The Countryman rides on the same 105.1-inch wheelbase as the Clubman, but it’s 1.5 inches longer, 4.6 inches taller, and just under an inch wider. Those increased dimensions benefit rear-seat space the most. Rear legroom in the Countryman is 3.3 inches greater than in the Clubman. However, front legroom sacrifices 1 inch. But cargo volume, surprisingly, is about the same in both vehicles. That’s the general impression you get when you step inside the interior, too. You don’t really notice the difference in space going from one to the other.
You will notice the Countryman’s slightly less agile handling, however. The crossover’s higher center of gravity means more body roll, though not a lot more. It’s still fun to toss the Countryman around a curvy freeway on-ramp, especially when equipped with All4 all-wheel drive. With virtually identical specs, the Countryman S All4 and Clubman S All4 perform very similarly.
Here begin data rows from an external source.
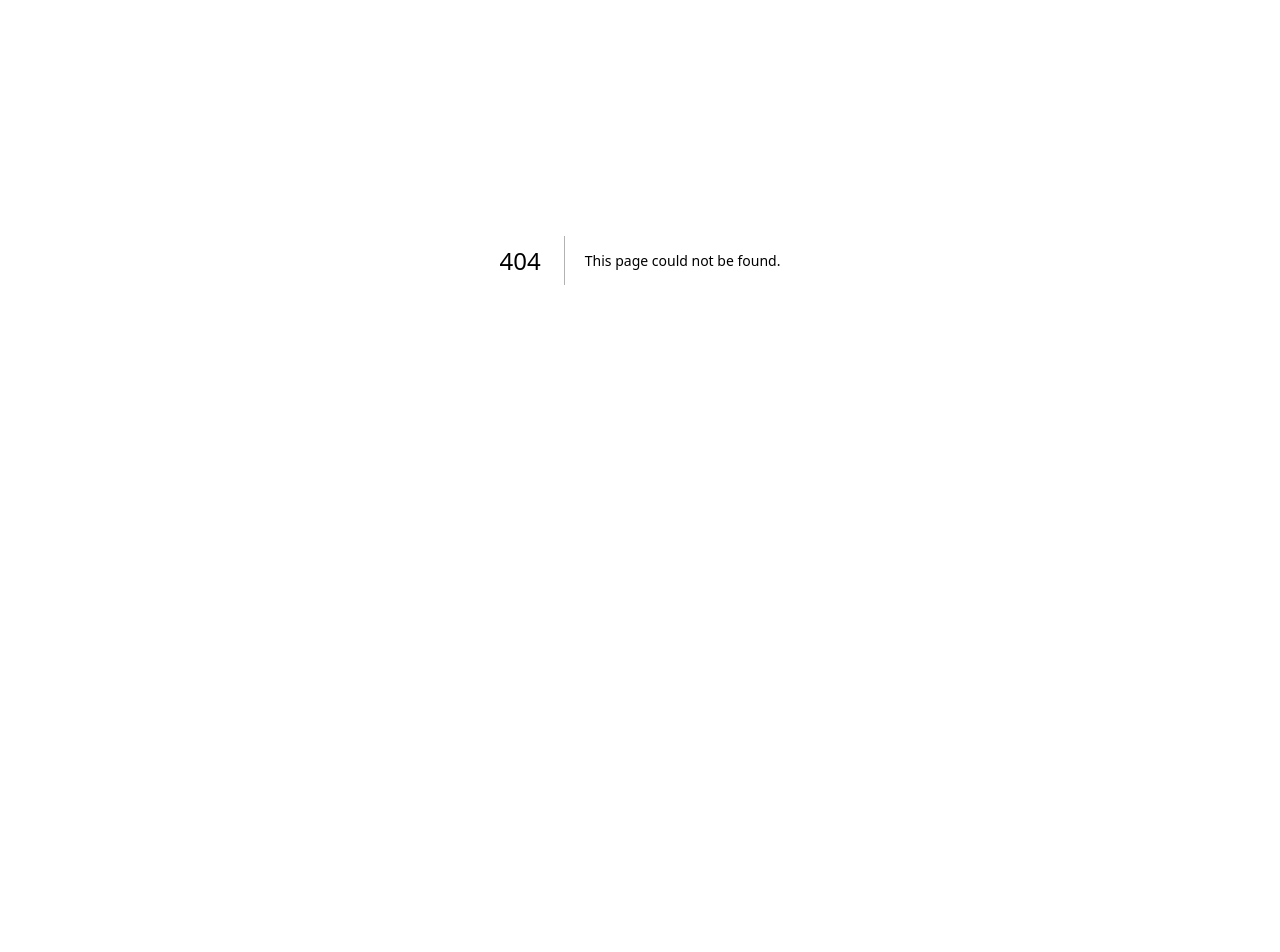
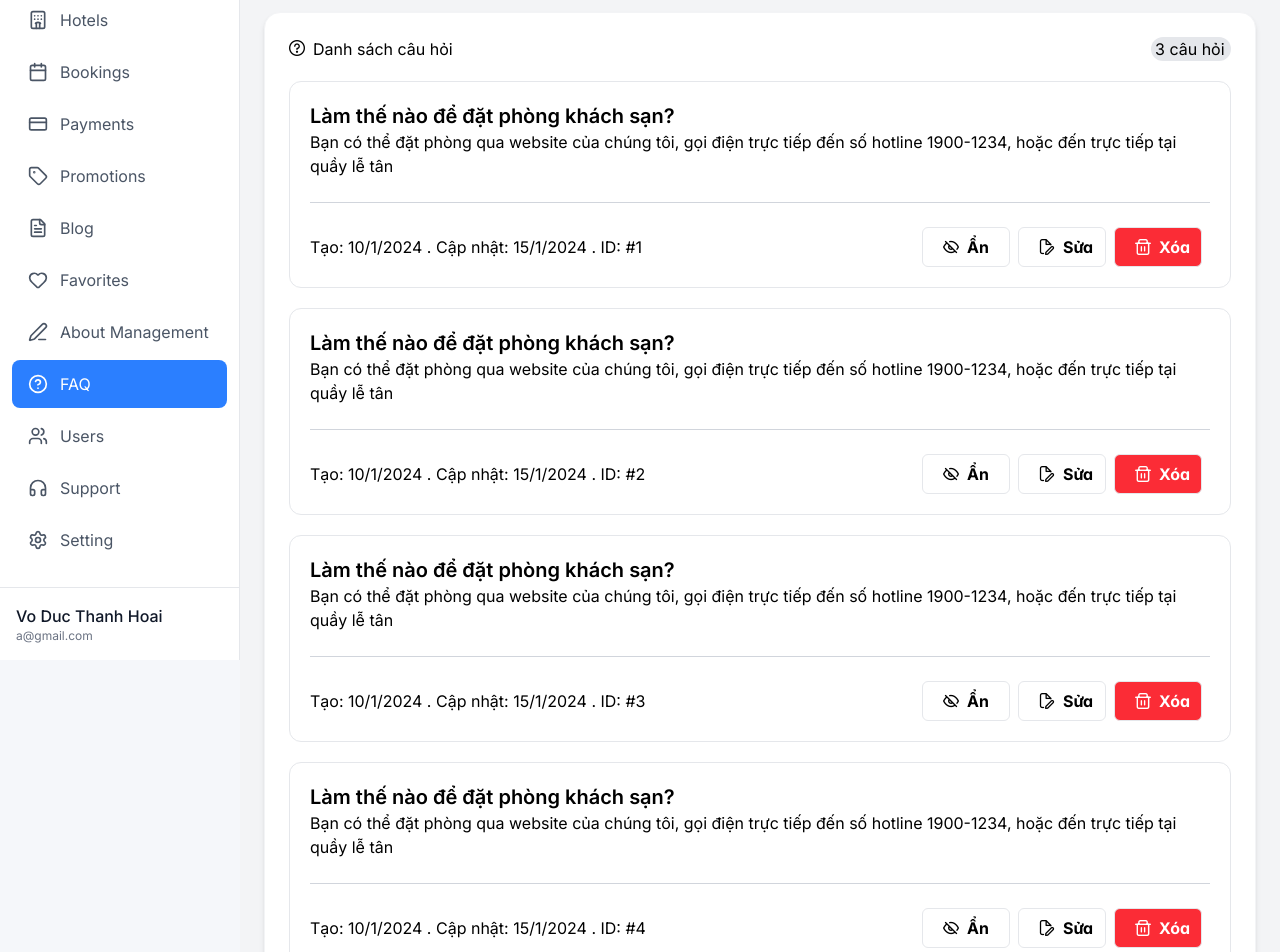
Before and after one commit to THoai05/travel-booking-website, a Next.js app in the folder bookinghotel-fe/: page /admin/faq in a window 1280 px wide. Before the commit this address had no page. Shown: the part 140-1092 px from the top of the page. Before the commit the page ends 800 px from the top, so only its background shows below. Built offline with nearby package versions, Linux system fonts and the light colour scheme.

Commit message:
create Hoai/FAQAdmin

```diff
--- /dev/null
+++ b/bookinghotel-fe/src/app/admin/faq/page.tsx
@@ -0,0 +1,88 @@
+"use client";
+import { Button } from "primereact/button";
+
+
+export default function AdminFAQPage() {
+    return (
+        <div>
+            <div className="flex justify-between items-center p-6 space-y-6">
+                <div>
+                    <h1 className="text-black font-bold text-2xl">Quản lý FAQ</h1>
+                    <p>Quản lý câu hỏi thường gặp hiển thị cho khách hàng </p>
+                </div>
+                <>
+                    <Button label="Thêm câu hỏi"
+                        icon="pi pi-plus"
+                        iconPos="left" className="!bg-black !rounded-lg !text-white font-semibold justify-center items-center shadow-md border !border-gray-200 hover:scale-105 transition" />
+                </>
+            </div>
+            <div className="bg-white shadow-md rounded-2xl p-6 border border-gray-100">
+                <div className="flex justify-between items-center pb-5">
+                    <h1 className=""><span className="pi pi-question-circle mr-2"></span>Danh sách câu hỏi</h1>
+                    <div className="w-20 h-auto bg-gray-200 text-black items-center justify-center rounded-2xl pl-1"> 3 câu hỏi</div>
+                </div>
+                <div className="bg-white border border-gray-200 rounded-xl mb-5">
+                    <div className="m-5">
+                        <h1 className="text-xl font-semibold">Làm thế nào để đặt phòng khách sạn?</h1>
+                        <p>Bạn có thể đặt phòng qua website của chúng tôi, gọi điện trực tiếp đến số hotline 1900-1234, hoặc đến trực tiếp tại quầy lễ tân</p>
+                        <hr className="my-6 border-t border-gray-300" />
+                        <div className="flex justify-between items-center">
+                            <p>Tạo: 10/1/2024 . Cập nhật: 15/1/2024 . ID: #1  </p>
+                            <div className="flex !mr-2 !space-x-2">
+                                <Button label="Ẩn" icon="pi pi-eye-slash" iconPos="left" className="!bg-white w-22 h-10 !text-black flex justify-between items-center border !border-gray-200" />
+                                <Button label="Sửa" icon="pi pi-file-edit" iconPos="left" className="!bg-white w-22 h-10 !text-black flex justify-between items-center pl-2 border !border-gray-200" />
+                                <Button label="Xóa" icon="pi pi-trash" iconPos="left" className="!bg-red-500 w-22 h-10 flex justify-between items-center border !border-gray-200" />
+                            </div>
+                        </div>
+                    </div>
+                </div>
+                <div className="bg-white border border-gray-200 rounded-xl mb-5">
+                    <div className="m-5">
+                        <h1 className="text-xl font-semibold">Làm thế nào để đặt phòng khách sạn?</h1>
+                        <p>Bạn có thể đặt phòng qua website của chúng tôi, gọi điện trực tiếp đến số hotline 1900-1234, hoặc đến trực tiếp tại quầy lễ tân</p>
+                        <hr className="my-6 border-t border-gray-300" />
+                        <div className="flex justify-between items-center">
+                            <p>Tạo: 10/1/2024 . Cập nhật: 15/1/2024 . ID: #2  </p>
+                            <div className="flex !mr-2 !space-x-2">
+                                <Button label="Ẩn" icon="pi pi-eye-slash" iconPos="left" className="!bg-white w-22 h-10 !text-black flex justify-between items-center border !border-gray-200" />
+                                <Button label="Sửa" icon="pi pi-file-edit" iconPos="left" className="!bg-white w-22 h-10 !text-black flex justify-between items-center pl-2 border !border-gray-200" />
+                                <Button label="Xóa" icon="pi pi-trash" iconPos="left" className="!bg-red-500 w-22 h-10 flex justify-between items-center border !border-gray-200" />
+                            </div>
+                        </div>
+                    </div>
+                </div>
+                <div className="bg-white border border-gray-200 rounded-xl mb-5">
+                    <div className="m-5">
+                        <h1 className="text-xl font-semibold">Làm thế nào để đặt phòng khách sạn?</h1>
+                        <p>Bạn có thể đặt phòng qua website của chúng tôi, gọi điện trực tiếp đến số hotline 1900-1234, hoặc đến trực tiếp tại quầy lễ tân</p>
+                        <hr className="my-6 border-t border-gray-300" />
+                        <div className="flex justify-between items-center">
+                            <p>Tạo: 10/1/2024 . Cập nhật: 15/1/2024 . ID: #3  </p>
+                            <div className="flex !mr-2 !space-x-2">
+                                <Button label="Ẩn" icon="pi pi-eye-slash" iconPos="left" className="!bg-white w-22 h-10 !text-black flex justify-between items-center border !border-gray-200" />
+                                <Button label="Sửa" icon="pi pi-file-edit" iconPos="left" className="!bg-white w-22 h-10 !text-black flex justify-between items-center pl-2 border !border-gray-200" />
+                                <Button label="Xóa" icon="pi pi-trash" iconPos="left" className="!bg-red-500 w-22 h-10 flex justify-between items-center border !border-gray-200" />
+                            </div>
+                        </div>
+                    </div>
+                </div>
+                <div className="bg-white border border-gray-200 rounded-xl mb-5">
+                    <div className="m-5">
+                        <h1 className="text-xl font-semibold">Làm thế nào để đặt phòng khách sạn?</h1>
+                        <p>Bạn có thể đặt phòng qua website của chúng tôi, gọi điện trực tiếp đến số hotline 1900-1234, hoặc đến trực tiếp tại quầy lễ tân</p>
+                        <hr className="my-6 border-t border-gray-300" />
+                        <div className="flex justify-between items-center">
+                            <p>Tạo: 10/1/2024 . Cập nhật: 15/1/2024 . ID: #4  </p>
+                            <div className="flex !mr-2 !space-x-2">
+                                <Button label="Ẩn" icon="pi pi-eye-slash" iconPos="left" className="!bg-white w-22 h-10 !text-black flex justify-between items-center border !border-gray-200" />
+                                <Button label="Sửa" icon="pi pi-file-edit" iconPos="left" className="!bg-white w-22 h-10 !text-black flex justify-between items-center pl-2 border !border-gray-200" />
+                                <Button label="Xóa" icon="pi pi-trash" iconPos="left" className="!bg-red-500 w-22 h-10 flex justify-between items-center border !border-gray-200" />
+                            </div>
+                        </div>
+                    </div>
+                </div>
+
+            </div>
+        </div>
+    );
+}
--- a/bookinghotel-fe/src/app/admin/page.tsx
+++ b/bookinghotel-fe/src/app/admin/page.tsx
@@ -13,7 +13,7 @@ export default function TravelDashboard() {
             {/* Sidebar */}
 
             {/* Main Content */}
-            <div className="flex-1 ml-[240px]">
+            <div className="flex-1">
                 <div className="p-8">
                     <DashboardHeader />
 
```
The heavier Countryman took 0.2 second longer (7.2 seconds) to get to 60 mph and needed an additional 19 feet (126 feet) to stop from 60 mph. The Countryman went around the figure eight in 26.8 seconds versus 26.5 in the Clubman.
Although the two cars look close on paper, the experience behind the wheel can be much different. The Countryman has a higher seating position, so you lose the low, planted feeling you have in the Clubman. Visibility is better in the Countryman because you have an unobstructed rear view, thanks to a traditional liftgate. That rear opening will be more convenient more often, but I’ve found the Clubman’s barn doors to be handy when I just want to quickly throw something in the back.
Choosing between the Clubman and the Countryman comes down to preference—would you rather feel like you’re driving a crossover or a wagon? But would a Clubman owner feel left out choosing the S instead of the range-topping John Cooper Works model? There would be some performance envy, but not as much as you might think. The Clubman JCW (shown below in black with red accents) is powered by the same 2.0-liter turbo as the S, but it’s tuned to 228 hp and 258 lb-ft—up 39 hp and 51 lb-ft from the S model. That equates to a 0.6-second drop in its 0–60 and quarter-mile times. The JCW only comes in all-wheel drive and gets a unique sport suspension or an optional adaptive damper system. Combined, the JCW’s performance goodies result in a 25.8-second figure-eight lap—0.7 second quicker than the Clubman S All4.
The JCW is tremendously fun to drive, especially when equipped with the slick-shifting six-speed manual like our tester, but you get about 80 percent of that same experience driving the Clubman S. I do wish our long-termer got the newest version of the Mini Connected infotainment system available on later-build 2017 models. The display features sharper graphics and Mini’s first touchscreen, which makes inputting addresses much easier. Starting in July, newly built Clubman models offer Apple CarPlay compatibility.
By picking the Clubman S All4, you’ll miss out on the few extra thrills of the Clubman JCW and the more crossoverlike driving experience of the Countryman, but it won’t be enough to make you want to trade it in for a different Mini.
More on the Mini Clubman Cooper S ALL4 here: